* Task item:
Go through the listing below and return each line that includes "Brasileirao".

* Input data:
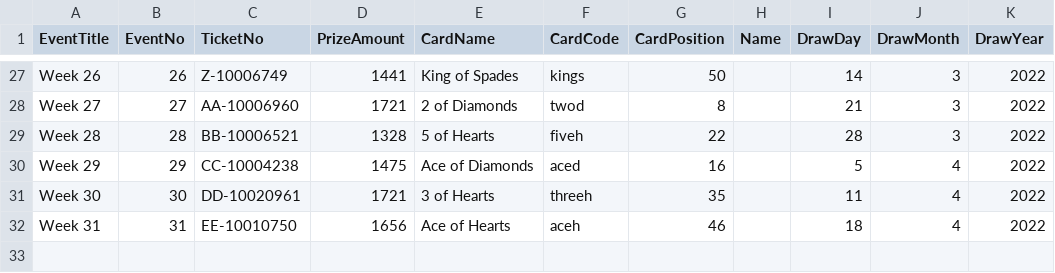
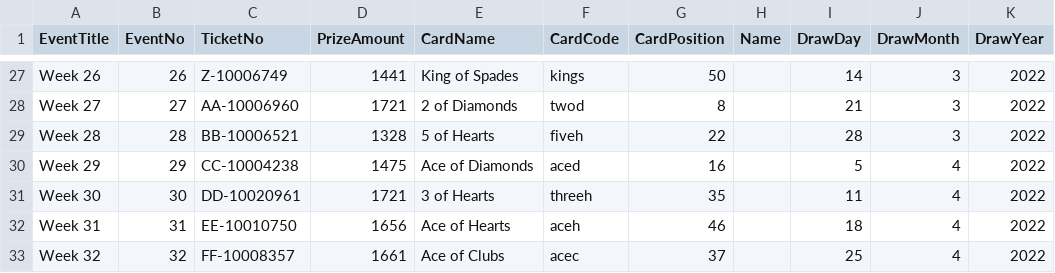
Before and after one commit to LuxYogasegaran/winners-list, a CSV file: winnipegjetsraffle.5050central.com$winners.csv, drawn as a sheet; only a part is shown, gaps mark what is left out.

Commit message:
Update winners csv for ace true north jets

```diff
--- a/winnipegjetsraffle.5050central.com$winners.csv
+++ b/winnipegjetsraffle.5050central.com$winners.csv
@@ -32 +32,2 @@ Week 30,30,DD-10020961,1721,3 of Hearts,threeh,35,,11,4,2022
 Week 31,31,EE-10010750,1656,Ace of Hearts,aceh,46,,18,4,2022
+Week 32,32,FF-10008357,1661,Ace of Clubs,acec,37,,25,4,2022
```
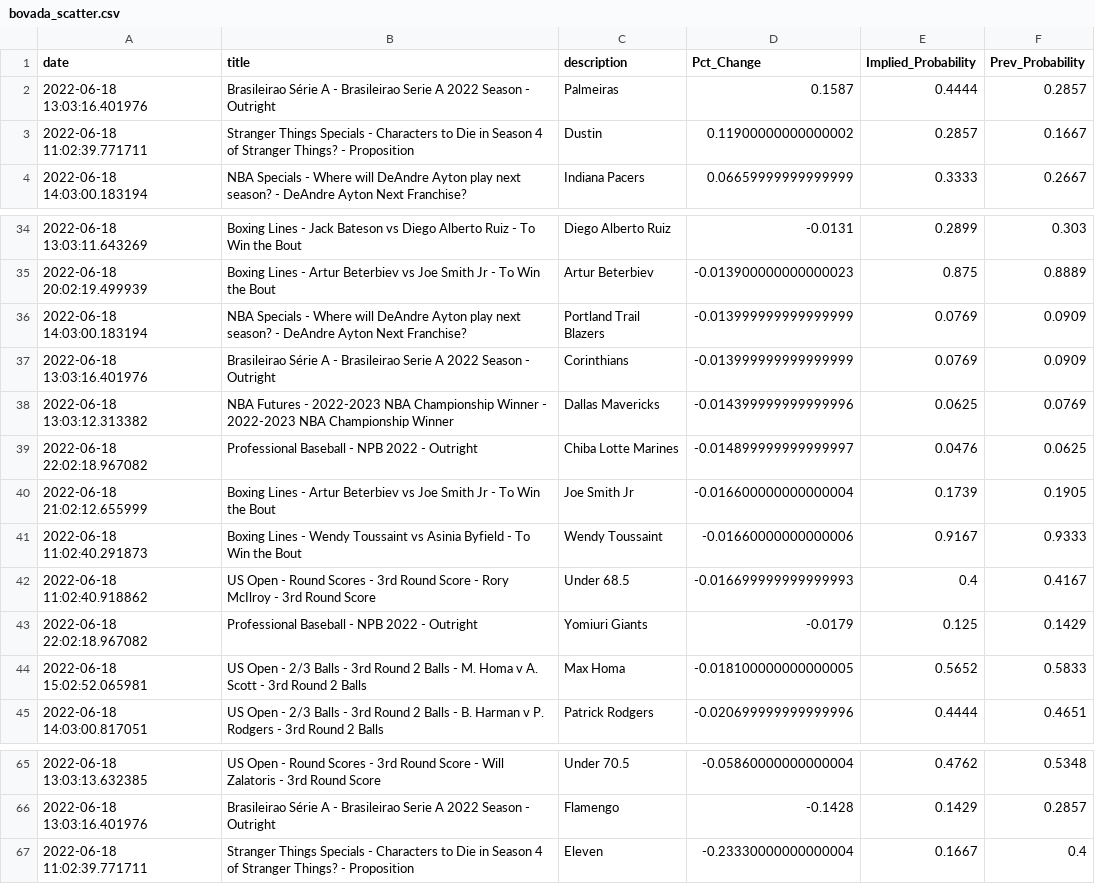
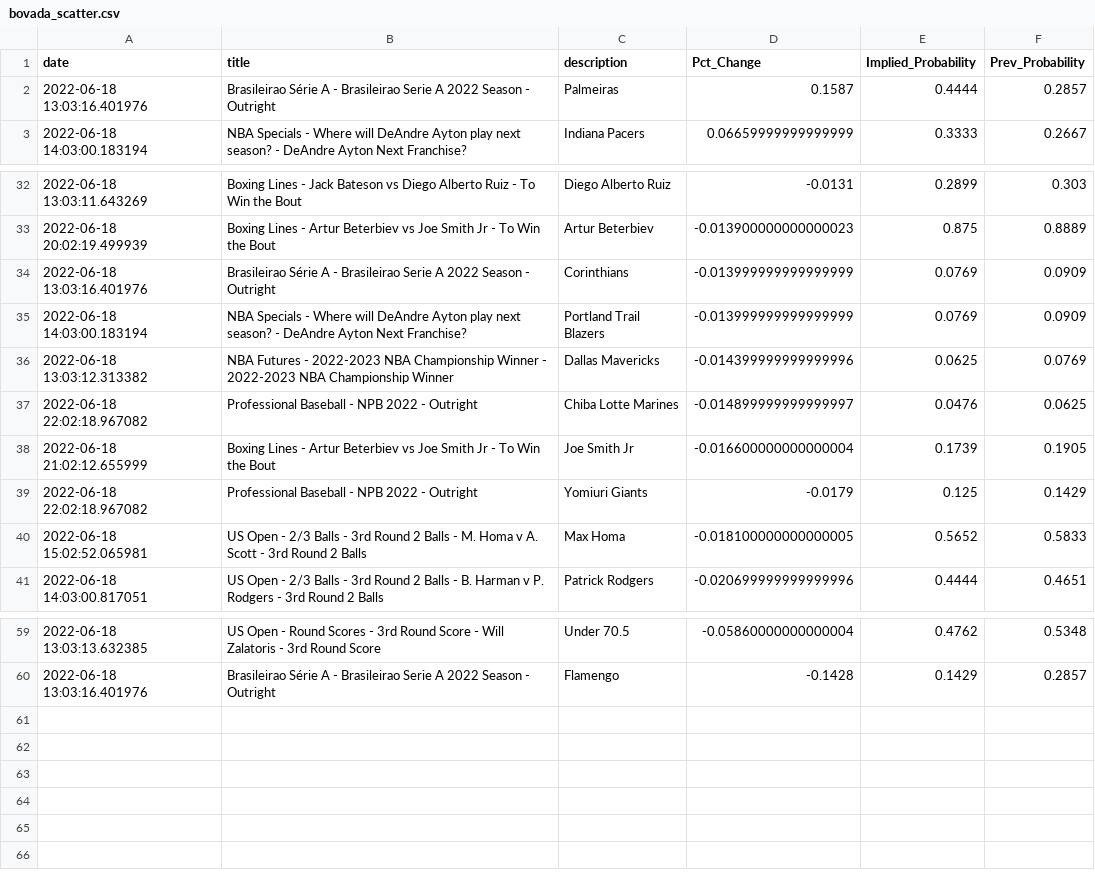
Before and after one commit to aaroncolesmith/bovada_data, a CSV file: bovada_scatter.csv, drawn as a sheet; only a part is shown, gaps mark what is left out; the diff covers the shown part only.

```diff
--- a/bovada_scatter.csv
+++ b/bovada_scatter.csv
@@ -2,3 +2,2 @@ date,title,description,Pct_Change,Implied_Probability,Prev_Probability
 2022-06-18 13:03:16.401976,Brasileirao Série A - Brasileirao Serie A 2022 Season - Outright,Palmeiras,0.1587,0.4444,0.2857
-2022-06-18 11:02:39.771711,Stranger Things Specials - Characters to Die in Season 4 of Stranger Things? - Proposition,Dustin,0.11900000000000002,0.2857,0.1667
 2022-06-18 14:03:00.183194,NBA Specials - Where will DeAndre Ayton play next season? - DeAndre Ayton Next Franchise?,Indiana Pacers,0.06659999999999999,0.3333,0.2667
@@ -35,4 +33,4 @@ date,title,description,Pct_Change,Implied_Probability,Prev_Probability
 2022-06-18 20:02:19.499939,Boxing Lines - Artur Beterbiev vs Joe Smith Jr - To Win the Bout,Artur Beterbiev,-0.013900000000000023,0.875,0.8889
+2022-06-18 13:03:16.401976,Brasileirao Série A - Brasileirao Serie A 2022 Season - Outright,Corinthians,-0.013999999999999999,0.0769,0.0909
 2022-06-18 14:03:00.183194,NBA Specials - Where will DeAndre Ayton play next season? - DeAndre Ayton Next Franchise?,Portland Trail Blazers,-0.013999999999999999,0.0769,0.0909
-2022-06-18 13:03:16.401976,Brasileirao Série A - Brasileirao Serie A 2022 Season - Outright,Corinthians,-0.013999999999999999,0.0769,0.0909
 2022-06-18 13:03:12.313382,NBA Futures - 2022-2023 NBA Championship Winner - 2022-2023 NBA Championship Winner,Dallas Mavericks,-0.014399999999999996,0.0625,0.0769
@@ -40,4 +38,2 @@ date,title,description,Pct_Change,Implied_Probability,Prev_Probability
 2022-06-18 21:02:12.655999,Boxing Lines - Artur Beterbiev vs Joe Smith Jr - To Win the Bout,Joe Smith Jr,-0.016600000000000004,0.1739,0.1905
-2022-06-18 11:02:40.291873,Boxing Lines - Wendy Toussaint vs Asinia Byfield - To Win the Bout,Wendy Toussaint,-0.01660000000000006,0.9167,0.9333
-2022-06-18 11:02:40.918862,US Open - Round Scores - 3rd Round Score - Rory McIlroy - 3rd Round Score,Under 68.5,-0.016699999999999993,0.4,0.4167
 2022-06-18 22:02:18.967082,Professional Baseball - NPB 2022 - Outright,Yomiuri Giants,-0.0179,0.125,0.1429
@@ -66,2 +60 @@ date,title,description,Pct_Change,Implied_Probability,Prev_Probability
 2022-06-18 13:03:16.401976,Brasileirao Série A - Brasileirao Serie A 2022 Season - Outright,Flamengo,-0.1428,0.1429,0.2857
-2022-06-18 11:02:39.771711,Stranger Things Specials - Characters to Die in Season 4 of Stranger Things? - Proposition,Eleven,-0.23330000000000004,0.1667,0.4
```
Also changed, not shown: 3 added rows, 6 removed rows and 3 moved rows elsewhere in this file, 1 other file.
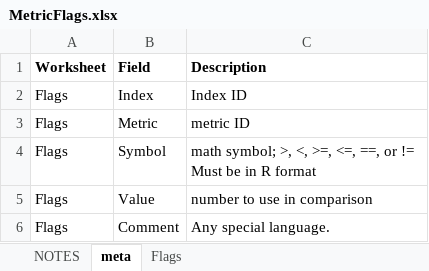
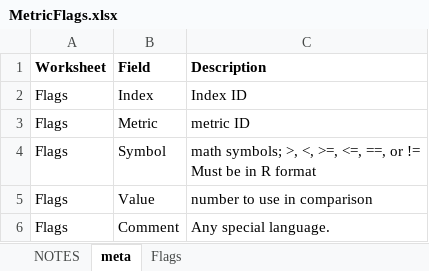
Before and after one commit to leppott/BCGcalc, an Excel workbook: inst/extdata/MetricFlags.xlsx, sheet meta, drawn as a sheet; values as stored, in another font and other column widths than the file's, no borders; the diff names each change by its address in the sheet, - before the commit and + after, or states it on an @@ line.

```diff
--- a/inst/extdata/MetricFlags.xlsx (sheet meta)
+++ b/inst/extdata/MetricFlags.xlsx (sheet meta)
-C4 (Description): math symbol; >, <,…
+C4 (Description): math symbols; >, <,…
```
Also changed, not shown: sheet Flags, sheet NOTES, inst/extdata/Rules.xlsx, 5 other files.
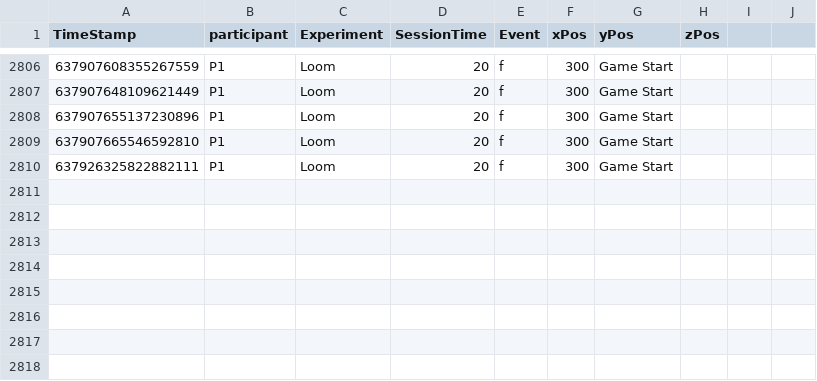
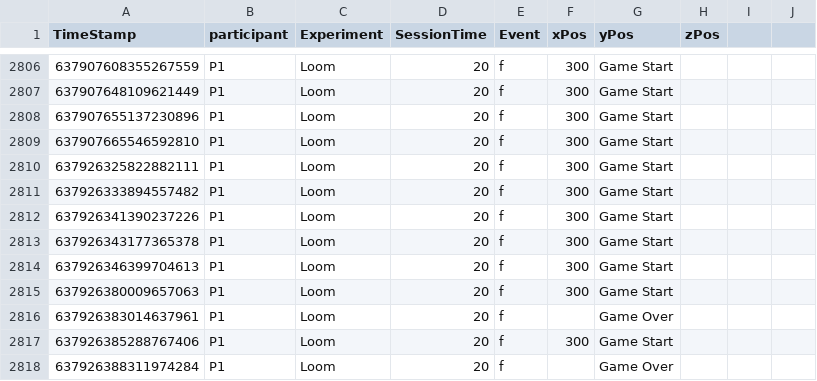
Before and after one commit to TLSimmons42/loom-master, a CSV file: Assets/Analytics/analytics.csv, drawn as a sheet; only a part is shown, gaps mark what is left out.

```diff
--- a/Assets/Analytics/analytics.csv
+++ b/Assets/Analytics/analytics.csv
@@ -2810 +2810,9 @@ TimeStamp,participant,Experiment,SessionTime,Event, xPos, yPos, zPos
 637926325822882111,P1,Loom,20,f,300,Game Start,,,
+637926333894557482,P1,Loom,20,f,300,Game Start,,,
+637926341390237226,P1,Loom,20,f,300,Game Start,,,
+637926343177365378,P1,Loom,20,f,300,Game Start,,,
+637926346399704613,P1,Loom,20,f,300,Game Start,,,
+637926380009657063,P1,Loom,20,f,300,Game Start,,,
+637926383014637961,P1,Loom,20,f,,Game Over,,,
+637926385288767406,P1,Loom,20,f,300,Game Start,,,
+637926388311974284,P1,Loom,20,f,,Game Over,,,
```
Also changed, not shown: 4 other files.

* Solved problem:
 2022-06-18 13:03:16.401976,Brasileirao Série A - Brasileirao Serie A 2022 Season - Outright,Palmeiras,0.1587,0.4444,0.2857
+2022-06-18 13:03:16.401976,Brasileirao Série A - Brasileirao Serie A 2022 Season - Outright,Corinthians,-0.013999999999999999,0.0769,0.0909
-2022-06-18 13:03:16.401976,Brasileirao Série A - Brasileirao Serie A 2022 Season - Outright,Corinthians,-0.013999999999999999,0.0769,0.0909
 2022-06-18 13:03:16.401976,Brasileirao Série A - Brasileirao Serie A 2022 Season - Outright,Flamengo,-0.1428,0.1429,0.2857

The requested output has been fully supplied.